The ethics of suspending individual expanded access requests are challenging. On the positive side, group programs save time. Individual requests require time-consuming reviews by several parties—a taxing prospect when thousands of requests flood a system within a short period of time during a pandemic. However, there is a chance that doctors intubate COVID-19 patients earlier than normal to qualify them for the group expanded access program. There is anecdotal evidence of this happening. In these cases, doctors likely determine that the risks of early intubation are offset by the potential benefits of gaining access to remdesivir, despite the lack of final clinical trial data. Access then can become a function of how well and willing a doctor is to work around the expanded access system for their patient, yielding an inherently unequal system.
In mass critical-care events, such as the current pandemic, bioethics generally gives way to public health ethics. Whereas bioethics traditionally focuses on the health and interests of individual patients and the private doctor-patient interaction, public health ethics focuses on groups and decisions by authorities responsible for large numbers of people. Bioethics tends to be guided by principles such as respect for an individual’s autonomy, while public health ethics on social justice and the just distribution of social resources.
This shift in ethics orientation is seen as critical to saving the most lives. In pandemic triage, for example, we usually prioritize those most in need and most likely to benefit. Additionally, we see who will benefit the fastest, with the least resources. If you can save two people in the time that it would take to save one, the choice is clear. This isn’t good news for the one patient.
Today, physicians at the front lines of this pandemic face challenging issues. Should they remain patient centered, working around systems to get their COVID-19 patients access to experimental drugs and other interventions? If so, they aren’t necessarily thinking about other patients or the big picture, but they are thinking about the health of their patient right in front of them. In this scenario, a doctor remains a patient advocate while a company, such as Gilead, focuses on population health outcomes. This may not maximize lives saved and it may exacerbate inequalities. And it could very well influence doctors’ decisions, such as intubating sooner to give their patients access to an experimental treatment. But it may also protect doctors from feeling like they abandoned their patients. These are hard choices. Hospital ethics committees and the US Centers for Disease Control and Prevention should provide guidelines—ideally with stakeholder input, including the patient voice—to help make these ethical decisions.
The FDA is working closely with innovators to expedite their efforts, leveraging scientific information about the virus and about ongoing clinical trials around the world. We are confident that these efforts will have a major positive effect on this pandemic.

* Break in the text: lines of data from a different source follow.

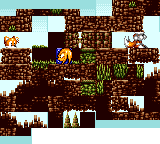
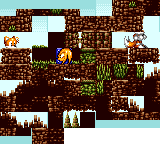
PM2 collision and object placement

Changed region(s): [[0.1875, 0.8889, 0.4062, 1.0]]

diff --git a/src/devmenu_screen.cpp b/src/devmenu_screen.cpp
@@ -9,6 +9,7 @@ void TA_DevmenuScreen::init()
     levels.emplace_back("maps/vt/vt1");
     levels.emplace_back("maps/vt/vt2");
     levels.emplace_back("maps/pm/pm1");
+    levels.emplace_back("maps/pm/pm2");
     levels.emplace_back("maps/pm/pm3");
     normalFont.load("fonts/devmenu.png", 7, 9);
     normalFont.setMapping(mapping);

John D. Loike is a professor of biology at Touro College and University Systems and writes a regular column on bioethics for The Scientist. Jennifer E. Miller is an assistant professor at Yale School of Medicine and is the founder of Bioethics International and the Good Pharma Scorecard. Follow her on Twitter @millerbioethics.